Q: Why did you decide to set your novel in Zimbabwe just after independence?
A: The book is set just after independence for two reasons. Firstly, because it was a very uncertain and precarious time for the people of Zimbabwe. Many were wondering what might happen next, having once lived in a time of inequality between the races and suddenly finding – after a long and brutal war – that the minority white government was no longer in power. A large proportion of white people even left the country, fearing there might be reprisals. As it happened, there was no ‘flood of revenge’ and it was a relatively harmonious time.
The second reason the book is set at this time is because I was in the country then, and witnessed much of the fear and uncertainty with my own eyes and ears.
Q: Was it your first attempt at writing a book?
A: I’ve written a few books before this one, though they were a very different class of book. Nor were they quite good enough to be published. I never think of these as a waste of time, though, as writing is all about practice and improvement!
Q: How did it come to be published?
A: The first thing to do was to find an agent, as finding a publisher without one is a near-impossible task.

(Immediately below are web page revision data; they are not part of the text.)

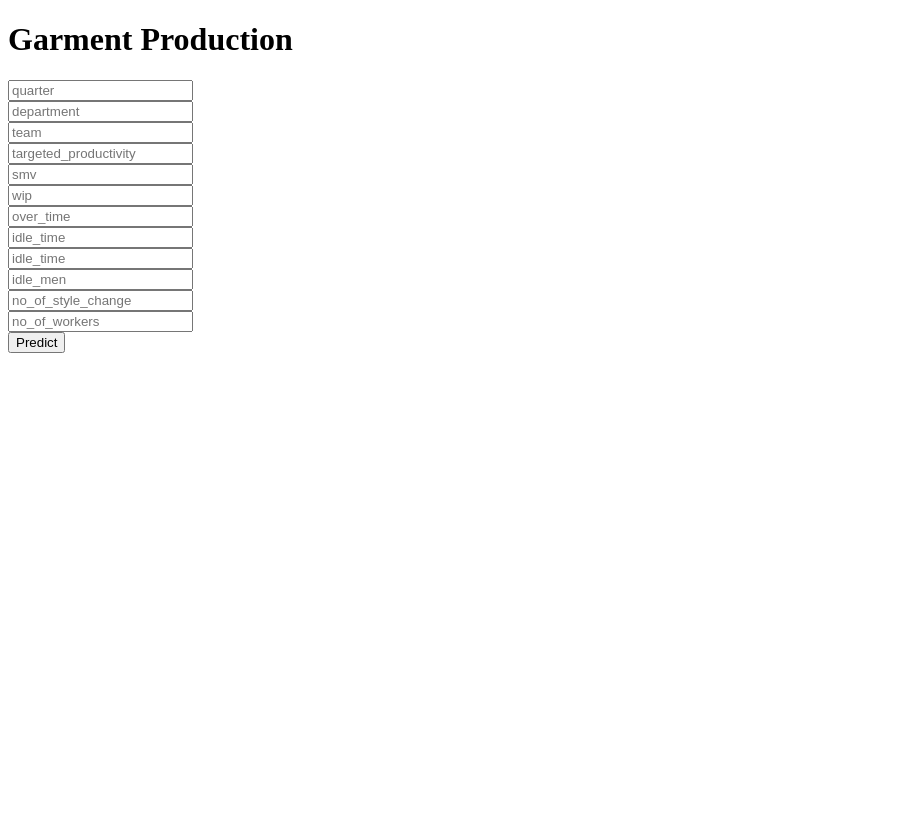
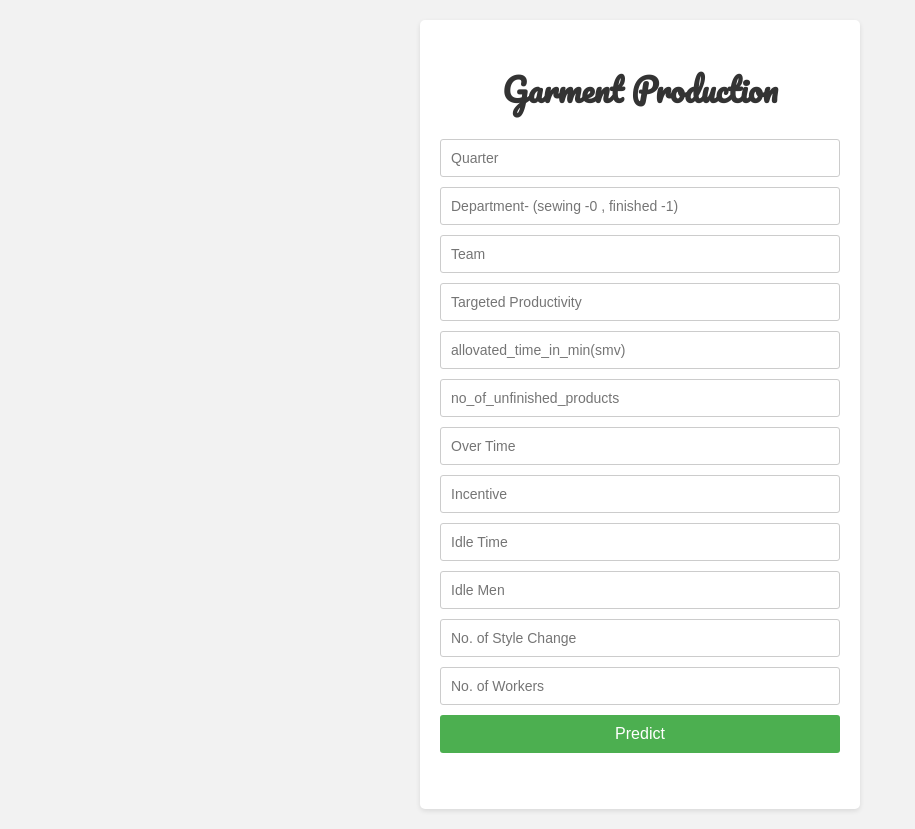
Before and after one commit to Sabreen-Nazar/Garment_production, a Flask app: page / in a window 1280 px wide. Shown: the whole page, without its empty margins (0-915 px from the left). Before the commit the page ends 353 px from the top, so only its background shows below. Run offline with Flask 3, Linux system fonts and the light colour scheme; parts of the project's set-up code (start-up, migrations or seed data) failed here and were passed over.

Commit message:
flask app addes

```diff
--- a/app.py
+++ b/app.py
@@ -6,32 +6,15 @@ import numpy as np
 import pandas as pd
 import warnings
 warnings.filterwarnings("ignore")
-#print("all imported")
 
 app = Flask(__name__)
-#print("app created")
+
 
 # Load the model
 
 model_gb = pickle.load(open("gradient_model.pkl","rb"))
 scalar = pickle.load(open('scaling.pkl' , 'rb'))
-#print("model created")
 
-
-# dat = {
-# 		"quarter": 0.00,
-# 		"department": 1.00,
-# 		"team": 9.00,
-# 		"targeted_productivity": 0.70,
-# 		"smv": 28.08,
-# 		"wip": 872.00,
-# 		"over_time": 6900.00,
-# 		"incentive": 44.00,
-# 		"idle_time": 0.00,
-# 		"idle_men": 0.00,
-# 		"no_of_style_change": 0.00,
-# 		"no_of_workers": 57.50
-# 	}
 
 
 
@@ -55,25 +38,11 @@ def predict():
     #final_input=scalar.transform(np.array(data).reshape(1,-1))
     final_input=np.array(data).reshape(1,-1)
     print(final_input)
-    output=model_gb.predict(final_input)[0]
-    return render_template("home.html",prediction_text="The Garment production is :  {}".format(output))
+    output=round(model_gb.predict(final_input)[0]*100)
+    return render_template("home.html",prediction_text="The Garment production percentage is :  {}".format(output))
 
 if __name__=="__main__":
     app.run(debug=True)
 
-# {
-# 	"data": {
-# 		"quarter": 0.00,
-# 		"department": 1.00,
-# 		"team": 9.00,
-# 		"targeted_productivity": 0.70,
-# 		"smv": 28.08,
-# 		"wip": 872.00,
-# 		"over_time": 6900.00,
-# 		"incentive": 44.00,
-# 		"idle_time": 0.00,
-# 		"idle_men": 0.00,
-# 		"no_of_style_change": 0.00,
-# 		"no_of_workers": 57.50
-# 	}
-# }
+
+# <input type="text" name="department" placeholder="Department" required="required" /><br>
--- a/templates/home.html
+++ b/templates/home.html
@@ -1,6 +1,8 @@
+
+
+
 <!DOCTYPE html>
-<html >
-
+<html>
 <head>
   <meta charset="UTF-8">
   <title>ML API</title>
@@ -8,41 +10,77 @@
   <link href='https://fonts.googleapis.com/css?family=Arimo' rel='stylesheet' type='text/css'>
   <link href='https://fonts.googleapis.com/css?family=Hind:300' rel='stylesheet' type='text/css'>
   <link href='https://fonts.googleapis.com/css?family=Open+Sans+Condensed:300' rel='stylesheet' type='text/css'>
+  <style>
+    body {
+      background-color: #f2f2f2;
+      font-family: 'Arimo', sans-serif;
+      margin: 0;
+      padding: 20px;
+    }
 
+    .login {
+      background-color: #fff;
+      border-radius: 5px;
+      box-shadow: 0 2px 5px rgba(0, 0, 0, 0.1);
+      margin: 0 auto;
+      max-width: 400px;
+      padding: 20px;
+      text-align: center;
+    }
 
+    h1 {
+      font-family: 'Pacifico', cursive;
+      color: #333;
+    }
+
+    form {
+      margin-top: 20px;
+    }
+
+    input[type="text"] {
+      border-radius: 3px;
+      border: 1px solid #ccc;
+      box-sizing: border-box;
+      font-size: 14px;
+      margin-bottom: 10px;
+      padding: 10px;
+      width: 100%;
+    }
+
+    button[type="submit"] {
+      background-color: #4caf50;
+      border: none;
+      border-radius: 3px;
+      color: #fff;
+      cursor: pointer;
+      font-size: 16px;
+      padding: 10px;
+      width: 100%;
+    }
+  </style>
 </head>
-
 <body>
   <div class="login">
     <h1>Garment Production</h1>
-
     <!-- Main Input For Receiving Query to our ML -->
-    <form action="{{ url_for('predict')}}"method="post">
-      <input type="text" name="quarter" placeholder="quarter" required="required" /><br>
-    	<input type="text" name="department" placeholder="department" required="required" /><br>
-        <input type="text" name="team" placeholder="team" required="required" /><br>
-        <input type="text" name="targeted_productivity" placeholder="targeted_productivity" required="required" /><br>
-        <input type="text" name="smv" placeholder="smv" required="required" /><br>
-        <input type="text" name="wip" placeholder="wip" required="required" /><br>
-        <input type="text" name="over_time" placeholder="over_time" required="required" /><br>
-        <input type="text" name="incentive" placeholder="idle_time" required="required" /><br>
-        <input type="text" name="idle_time" placeholder="idle_time" required="required" /><br>
-        <input type="text" name="idle_men" placeholder="idle_men" required="required" /><br>
-        <input type="text" name="no_of_style_change" placeholder="no_of_style_change" required="required" /><br>
-        <input type="text" name="no_of_workers" placeholder="no_of_workers" required="required" /><br>
-
-
-
-
-        <button type="submit" class="btn btn-primary btn-block btn-large">Predict</button>
+    <form action="{{ url_for('predict')}}" method="post">
+      <input type="text" name="quarter" placeholder="Quarter" required="required" /><br>
+      <input type="text" name="department" placeholder="Department- (sewing -0 , finished -1)" required="required" /><br>
+      <input type="text" name="team" placeholder="Team" required="required" /><br>
+      <input type="text" name="targeted_productivity" placeholder="Targeted Productivity" required="required" /><br>
+      <input type="text" name="allovated_time_in_min(smv)" placeholder="allovated_time_in_min(smv)" required="required" /><br>
+      <input type="text" name="no_of_unfinished_products" placeholder="no_of_unfinished_products" required="required" /><br>
+      <input type="text" name="over_time" placeholder="Over Time" required="required" /><br>
+      <input type="text" name="incentive" placeholder="Incentive" required="required" /><br>
+      <input type="text" name="idle_time" placeholder="Idle Time" required="required" /><br>
+      <input type="text" name="idle_men" placeholder="Idle Men" required="required" /><br>
+      <input type="text" name="no_of_style_change" placeholder="No. of Style Change" required="required" /><br>
+      <input type="text" name="no_of_workers" placeholder="No. of Workers" required="required" /><br>
+      <button type="submit">Predict</button>
     </form>
-
     <br>
     <br>
-
-
   </div>
   {{prediction_text}}
-
 </body>
 </html>
```
Also changed, not shown: 4 other files. Lines whose indentation alone changed are shown as unchanged.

That said, it can be incredible difficult to find an agent these days, not least because of the amount of people trying to find their way to becoming published.
I sent out prospective letters, opening chapters and a synopsis to about a hundred literary agents – from the seventy-odd responses I got, about ten were suitably interested to want to read the full manuscript, though only one decided to take me on as a client. As I said, there are a lot of people sending such submissions, it can be a daunting task to find someone as an aspiring author. Patience is definitely needed.
Once my agent had taken me on board, she set about talking to publishing contacts she has. One (at Andersen Press), I’m glad to say, loved the book as much as she did, and here we are today.
Q: Who were your literary models?
A: As a child I read everything, though especially loved the escape which Roald Dahl gave me with his books. As a teenager, I fed myself a not-so-healthy diet of horror, with such authors as Stephen King and James Herbert. As an adult, I have an eclectic taste – from David Mitchell (I admire his style) to the more pacy style of such authors as Robert Harris (I enjoyed his novel Fatherland immensely). I find myself reading a lot of non-fiction, too, such as Paul Theroux’s travel books.
Whatever I read, I look for two key elements above all else – good writing and a believable story.
Q: What were the hardest bits?
A: Getting stuck happens a lot when writing – usually because of the uncertainty about what happens next, or about how a character might develop. When writer’s block happens I find the best thing to do is to stop trying to actually write the story and plan a way through instead. I rarely sit back and simply wait for inspiration, because I personally find that nothing comes from doing nothing. That said, a break can sometimes be what the doctor ordered – on rare occasions ideas still form when I give the illusion of doing something else!
Q: What are you most pleased with?
A: Once I’d finished Out of Shadows and read it back, I was particularly pleased with how more seemingly minor elements of the story really enhanced the story as a whole – I wasn’t always sure how the sub-plots might work out as I was writing, but I think they worked out quite well.
Q: Is the novel autobiographical?
A: The characters and events are all fictional, so I’m reluctant to say yes – Robert Jacklin is not Jason Wallace, even though we both went to a new boarding school in a new Zimbabwe at the same time. That said, elements of how the school ran are similar to what we experienced.
Many people who have read the book have asked if I hated my schooling in Zimbabwe, and I always stress the answer to that is no. I loved my time at school – my school was (and still is) excellent. The school in the book is deliberately menacing in places so as to add to the tension of the story.
Q: The novel is very bleak. What are your feelings, hopes about the future of Zimbabwe?
A: It is bleak, written over a period when Zimbabwe was in the news seemingly all the time for the wrong reasons. The events that have transpired there are incredibly upsetting, not least because the lives of so many in that country – black and white – have been put under immense strain and hardship for no other reason than, I believe, personal greed on the part of the government. I’m always optimistic and believe that everything will come around in the end; however, I can’t quite see that happening in the near future, at least not while the current rulers are in power. One day, though… I hope.
Out of Shadows
Jason Wallace, Anderson, 320pp, 978 1 84939 048 4, £6.99 pbk